Slight spoiler alert: I am kind of gratified that the old trope of the queer who tries to gets his/her tentacles on a straightnik has been subverted. I mean, we've come far enough that a homo villain is not an issue, because it's not a mainstream idea anymore that that's redundant. As long as you're able to be the good guy, even just the faintly mortifying snappy best friend, it's no longer such a trap to be the bad guy.
But in this film, it seems to me, the creepishness is embedded instead in the pathology of being closeted. People in the movie ask Judi Dench's character about someone who had been perceived as her former paramour and she snaps back she has no idea what they're talking about and these are the moments her psyche is most pointedly revealed, in its interface with society, as being non-functional. I can live with that. (And p.s., larger spoiler alert though if you've read any reviews, you know this: Cate Blanchett's character is boinking a 15-year-old so she's not exactly set up as the moral foil.)

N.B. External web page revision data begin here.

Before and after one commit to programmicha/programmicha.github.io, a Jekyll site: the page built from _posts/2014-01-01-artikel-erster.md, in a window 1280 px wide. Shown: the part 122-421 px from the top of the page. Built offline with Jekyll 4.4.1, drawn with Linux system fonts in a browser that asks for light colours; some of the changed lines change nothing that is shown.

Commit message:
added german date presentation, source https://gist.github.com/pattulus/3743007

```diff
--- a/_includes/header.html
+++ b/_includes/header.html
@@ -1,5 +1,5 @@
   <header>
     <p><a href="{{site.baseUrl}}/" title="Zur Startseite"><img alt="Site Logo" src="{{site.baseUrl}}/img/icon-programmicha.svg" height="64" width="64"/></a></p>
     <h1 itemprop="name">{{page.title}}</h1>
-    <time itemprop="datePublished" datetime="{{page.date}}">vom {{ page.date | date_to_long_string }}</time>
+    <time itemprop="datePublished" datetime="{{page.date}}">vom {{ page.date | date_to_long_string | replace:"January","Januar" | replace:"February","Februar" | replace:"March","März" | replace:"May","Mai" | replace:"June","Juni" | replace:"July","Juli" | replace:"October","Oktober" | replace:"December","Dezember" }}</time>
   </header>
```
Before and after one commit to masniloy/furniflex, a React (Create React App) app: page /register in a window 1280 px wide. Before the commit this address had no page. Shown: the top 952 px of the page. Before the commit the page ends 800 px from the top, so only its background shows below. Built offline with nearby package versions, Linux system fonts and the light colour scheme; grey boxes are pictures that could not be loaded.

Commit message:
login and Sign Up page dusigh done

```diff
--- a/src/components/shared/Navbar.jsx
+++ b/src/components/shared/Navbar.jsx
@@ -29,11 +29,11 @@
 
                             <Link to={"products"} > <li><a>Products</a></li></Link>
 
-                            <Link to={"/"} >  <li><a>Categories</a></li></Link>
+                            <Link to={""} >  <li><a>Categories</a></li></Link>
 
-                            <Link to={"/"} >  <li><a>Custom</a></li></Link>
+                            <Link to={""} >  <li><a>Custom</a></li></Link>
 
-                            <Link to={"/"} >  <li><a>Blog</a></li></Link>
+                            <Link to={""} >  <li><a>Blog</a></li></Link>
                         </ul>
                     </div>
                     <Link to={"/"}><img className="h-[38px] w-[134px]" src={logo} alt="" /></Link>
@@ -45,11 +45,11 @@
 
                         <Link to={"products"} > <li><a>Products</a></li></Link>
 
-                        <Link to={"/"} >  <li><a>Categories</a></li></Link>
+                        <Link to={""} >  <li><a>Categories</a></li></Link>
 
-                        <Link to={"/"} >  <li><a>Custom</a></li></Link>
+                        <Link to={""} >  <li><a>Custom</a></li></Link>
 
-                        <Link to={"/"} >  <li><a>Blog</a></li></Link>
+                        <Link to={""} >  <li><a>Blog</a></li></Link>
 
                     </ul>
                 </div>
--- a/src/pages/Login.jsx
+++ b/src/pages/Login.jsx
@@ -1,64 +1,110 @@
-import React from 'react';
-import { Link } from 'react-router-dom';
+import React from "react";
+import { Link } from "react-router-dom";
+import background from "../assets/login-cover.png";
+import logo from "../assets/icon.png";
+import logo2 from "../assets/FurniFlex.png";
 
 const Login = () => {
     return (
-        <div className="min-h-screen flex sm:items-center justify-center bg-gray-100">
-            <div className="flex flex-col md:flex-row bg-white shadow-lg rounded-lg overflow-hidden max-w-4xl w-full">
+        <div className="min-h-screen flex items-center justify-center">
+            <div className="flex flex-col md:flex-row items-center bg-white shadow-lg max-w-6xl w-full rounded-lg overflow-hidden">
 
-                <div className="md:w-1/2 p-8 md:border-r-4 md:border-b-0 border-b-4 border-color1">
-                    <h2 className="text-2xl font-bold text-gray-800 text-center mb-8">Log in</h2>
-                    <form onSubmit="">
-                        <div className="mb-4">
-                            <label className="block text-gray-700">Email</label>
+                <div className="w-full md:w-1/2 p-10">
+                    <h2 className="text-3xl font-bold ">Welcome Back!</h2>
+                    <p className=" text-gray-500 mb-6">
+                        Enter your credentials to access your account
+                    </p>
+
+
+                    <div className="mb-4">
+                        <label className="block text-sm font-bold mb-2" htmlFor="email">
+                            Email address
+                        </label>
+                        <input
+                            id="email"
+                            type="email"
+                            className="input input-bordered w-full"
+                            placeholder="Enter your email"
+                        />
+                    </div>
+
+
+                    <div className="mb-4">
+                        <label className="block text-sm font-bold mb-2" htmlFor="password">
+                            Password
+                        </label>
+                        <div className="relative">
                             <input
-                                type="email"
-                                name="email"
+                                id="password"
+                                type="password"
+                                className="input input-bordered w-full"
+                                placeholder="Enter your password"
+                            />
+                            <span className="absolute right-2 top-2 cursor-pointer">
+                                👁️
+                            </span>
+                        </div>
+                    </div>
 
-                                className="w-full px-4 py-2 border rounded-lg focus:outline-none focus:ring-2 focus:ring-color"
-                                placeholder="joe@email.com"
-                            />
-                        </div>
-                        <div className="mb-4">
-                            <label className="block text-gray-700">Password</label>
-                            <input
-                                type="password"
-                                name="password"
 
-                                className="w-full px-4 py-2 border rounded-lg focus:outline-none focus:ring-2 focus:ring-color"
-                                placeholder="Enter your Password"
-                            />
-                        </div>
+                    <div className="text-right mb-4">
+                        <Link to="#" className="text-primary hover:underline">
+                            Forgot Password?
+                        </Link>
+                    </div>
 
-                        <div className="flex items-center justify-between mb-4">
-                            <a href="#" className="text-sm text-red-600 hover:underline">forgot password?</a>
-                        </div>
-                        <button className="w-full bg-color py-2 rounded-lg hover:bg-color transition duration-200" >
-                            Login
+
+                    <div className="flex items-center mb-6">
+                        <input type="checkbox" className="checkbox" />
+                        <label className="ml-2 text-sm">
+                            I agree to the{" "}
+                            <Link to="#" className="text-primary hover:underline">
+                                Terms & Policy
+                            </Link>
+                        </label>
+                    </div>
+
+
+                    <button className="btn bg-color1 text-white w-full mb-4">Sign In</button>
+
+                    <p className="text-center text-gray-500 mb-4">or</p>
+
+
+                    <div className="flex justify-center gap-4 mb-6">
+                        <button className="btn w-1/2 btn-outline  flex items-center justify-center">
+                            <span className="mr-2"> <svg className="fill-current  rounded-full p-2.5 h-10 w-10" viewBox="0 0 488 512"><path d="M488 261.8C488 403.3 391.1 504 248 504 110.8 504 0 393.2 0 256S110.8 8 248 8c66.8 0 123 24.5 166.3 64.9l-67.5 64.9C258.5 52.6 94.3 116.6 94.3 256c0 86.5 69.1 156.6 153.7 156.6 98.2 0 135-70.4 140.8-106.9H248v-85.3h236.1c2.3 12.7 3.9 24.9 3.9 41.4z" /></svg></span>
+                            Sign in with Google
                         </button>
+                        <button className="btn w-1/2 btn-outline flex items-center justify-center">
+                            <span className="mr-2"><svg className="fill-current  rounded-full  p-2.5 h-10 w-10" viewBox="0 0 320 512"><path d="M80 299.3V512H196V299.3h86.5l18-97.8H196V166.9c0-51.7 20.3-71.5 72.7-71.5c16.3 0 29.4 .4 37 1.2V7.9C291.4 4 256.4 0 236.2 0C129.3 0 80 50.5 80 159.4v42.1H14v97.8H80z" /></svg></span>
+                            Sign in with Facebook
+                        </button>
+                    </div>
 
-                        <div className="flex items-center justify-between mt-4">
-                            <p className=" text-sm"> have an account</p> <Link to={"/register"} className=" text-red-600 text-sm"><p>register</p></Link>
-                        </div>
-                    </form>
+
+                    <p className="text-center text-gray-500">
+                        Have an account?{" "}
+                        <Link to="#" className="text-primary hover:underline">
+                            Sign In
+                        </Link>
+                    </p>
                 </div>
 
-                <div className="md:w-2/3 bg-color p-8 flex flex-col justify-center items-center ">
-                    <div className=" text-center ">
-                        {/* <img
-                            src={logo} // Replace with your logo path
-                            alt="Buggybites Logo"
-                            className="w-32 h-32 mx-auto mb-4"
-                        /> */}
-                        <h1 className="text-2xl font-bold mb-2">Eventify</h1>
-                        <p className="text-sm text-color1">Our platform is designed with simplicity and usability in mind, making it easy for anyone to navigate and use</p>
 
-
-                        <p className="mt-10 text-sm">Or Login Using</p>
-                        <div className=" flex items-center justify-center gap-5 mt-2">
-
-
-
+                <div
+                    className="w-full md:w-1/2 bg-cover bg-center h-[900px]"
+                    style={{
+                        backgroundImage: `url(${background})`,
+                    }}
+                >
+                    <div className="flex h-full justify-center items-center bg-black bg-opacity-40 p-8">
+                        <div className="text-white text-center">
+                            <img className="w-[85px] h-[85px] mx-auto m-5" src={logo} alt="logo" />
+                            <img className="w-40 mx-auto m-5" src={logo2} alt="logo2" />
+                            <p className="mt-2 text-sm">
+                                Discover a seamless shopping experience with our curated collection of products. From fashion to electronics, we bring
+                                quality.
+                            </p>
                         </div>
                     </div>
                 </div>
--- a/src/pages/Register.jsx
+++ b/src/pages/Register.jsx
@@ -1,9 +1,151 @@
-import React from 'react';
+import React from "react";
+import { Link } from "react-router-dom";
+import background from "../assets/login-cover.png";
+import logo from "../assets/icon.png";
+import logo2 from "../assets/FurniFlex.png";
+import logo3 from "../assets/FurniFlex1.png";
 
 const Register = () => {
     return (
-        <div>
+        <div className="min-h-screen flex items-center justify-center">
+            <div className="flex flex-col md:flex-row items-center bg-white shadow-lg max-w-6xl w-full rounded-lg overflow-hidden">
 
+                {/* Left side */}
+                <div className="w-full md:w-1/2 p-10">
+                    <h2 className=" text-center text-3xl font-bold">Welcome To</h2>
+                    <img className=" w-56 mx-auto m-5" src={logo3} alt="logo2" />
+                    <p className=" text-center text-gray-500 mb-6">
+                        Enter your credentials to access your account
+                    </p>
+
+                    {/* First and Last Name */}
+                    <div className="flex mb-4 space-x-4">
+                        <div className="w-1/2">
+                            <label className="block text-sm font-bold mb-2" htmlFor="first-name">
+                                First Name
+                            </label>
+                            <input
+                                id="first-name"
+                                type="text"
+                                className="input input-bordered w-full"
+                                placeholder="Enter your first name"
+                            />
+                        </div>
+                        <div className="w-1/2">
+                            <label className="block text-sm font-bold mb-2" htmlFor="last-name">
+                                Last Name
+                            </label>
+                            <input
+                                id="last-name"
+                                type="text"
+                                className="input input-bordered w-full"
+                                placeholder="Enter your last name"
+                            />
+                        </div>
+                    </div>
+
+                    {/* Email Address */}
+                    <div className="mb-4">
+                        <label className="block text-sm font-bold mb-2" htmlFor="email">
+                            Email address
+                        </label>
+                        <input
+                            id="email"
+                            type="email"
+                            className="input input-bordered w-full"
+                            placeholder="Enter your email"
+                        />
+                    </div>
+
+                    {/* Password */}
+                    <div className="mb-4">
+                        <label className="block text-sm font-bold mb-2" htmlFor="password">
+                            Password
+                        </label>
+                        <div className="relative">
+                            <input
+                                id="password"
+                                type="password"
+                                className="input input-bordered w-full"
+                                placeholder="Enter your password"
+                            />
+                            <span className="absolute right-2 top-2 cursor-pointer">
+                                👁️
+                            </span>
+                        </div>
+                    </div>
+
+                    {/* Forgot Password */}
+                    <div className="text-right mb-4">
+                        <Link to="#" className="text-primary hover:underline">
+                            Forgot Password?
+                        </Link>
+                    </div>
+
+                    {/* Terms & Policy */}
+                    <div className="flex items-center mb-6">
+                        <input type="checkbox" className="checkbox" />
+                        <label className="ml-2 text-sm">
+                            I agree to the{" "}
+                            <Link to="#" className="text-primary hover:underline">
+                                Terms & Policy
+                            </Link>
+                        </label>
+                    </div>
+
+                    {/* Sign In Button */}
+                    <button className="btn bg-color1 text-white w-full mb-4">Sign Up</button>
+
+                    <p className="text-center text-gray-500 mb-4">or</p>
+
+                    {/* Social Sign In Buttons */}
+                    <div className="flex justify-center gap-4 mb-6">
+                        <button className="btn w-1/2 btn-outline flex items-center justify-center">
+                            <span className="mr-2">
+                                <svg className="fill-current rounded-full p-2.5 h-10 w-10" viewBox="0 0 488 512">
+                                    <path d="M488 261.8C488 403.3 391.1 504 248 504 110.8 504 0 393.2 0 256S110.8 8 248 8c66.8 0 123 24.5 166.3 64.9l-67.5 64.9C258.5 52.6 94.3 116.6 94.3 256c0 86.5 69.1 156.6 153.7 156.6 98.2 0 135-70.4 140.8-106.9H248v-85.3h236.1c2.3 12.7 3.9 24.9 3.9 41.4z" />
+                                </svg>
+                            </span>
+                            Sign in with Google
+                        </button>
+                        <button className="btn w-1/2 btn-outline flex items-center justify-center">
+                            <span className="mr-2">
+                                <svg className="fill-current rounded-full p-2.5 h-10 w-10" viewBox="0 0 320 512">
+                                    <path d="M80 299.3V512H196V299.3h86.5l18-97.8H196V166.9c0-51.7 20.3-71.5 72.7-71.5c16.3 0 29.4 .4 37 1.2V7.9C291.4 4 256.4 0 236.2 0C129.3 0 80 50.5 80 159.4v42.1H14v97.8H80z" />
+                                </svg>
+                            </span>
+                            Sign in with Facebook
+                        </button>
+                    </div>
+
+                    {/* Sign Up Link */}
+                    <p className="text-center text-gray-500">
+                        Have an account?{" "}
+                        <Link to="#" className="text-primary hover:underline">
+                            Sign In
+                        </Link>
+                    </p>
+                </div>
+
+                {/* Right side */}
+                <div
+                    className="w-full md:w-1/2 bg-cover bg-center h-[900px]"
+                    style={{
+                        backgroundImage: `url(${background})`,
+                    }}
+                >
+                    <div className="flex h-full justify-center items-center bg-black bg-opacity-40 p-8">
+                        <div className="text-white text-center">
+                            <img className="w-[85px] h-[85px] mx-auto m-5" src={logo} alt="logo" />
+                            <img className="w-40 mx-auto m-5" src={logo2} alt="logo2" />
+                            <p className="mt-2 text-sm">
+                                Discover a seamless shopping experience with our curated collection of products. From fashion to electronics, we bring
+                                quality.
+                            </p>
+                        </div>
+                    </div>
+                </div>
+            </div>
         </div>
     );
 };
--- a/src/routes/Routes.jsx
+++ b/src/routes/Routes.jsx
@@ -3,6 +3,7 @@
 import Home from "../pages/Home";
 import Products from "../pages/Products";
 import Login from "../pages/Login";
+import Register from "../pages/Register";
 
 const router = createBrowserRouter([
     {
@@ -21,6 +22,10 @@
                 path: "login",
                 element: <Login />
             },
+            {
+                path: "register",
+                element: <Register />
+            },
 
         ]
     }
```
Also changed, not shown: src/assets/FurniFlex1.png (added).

Anyway the screenplay is for the most part without any particular point of view, but the thing speeds by and somehow you never feel dirty enjoying it. Maybe partly because of that soundtrack--it's by Phillip Glass! The guy that wrote that music you could put on in college to impress a date with how intellectual you were! Oh wait, that was only me! I'll be in my room if anyone needs me!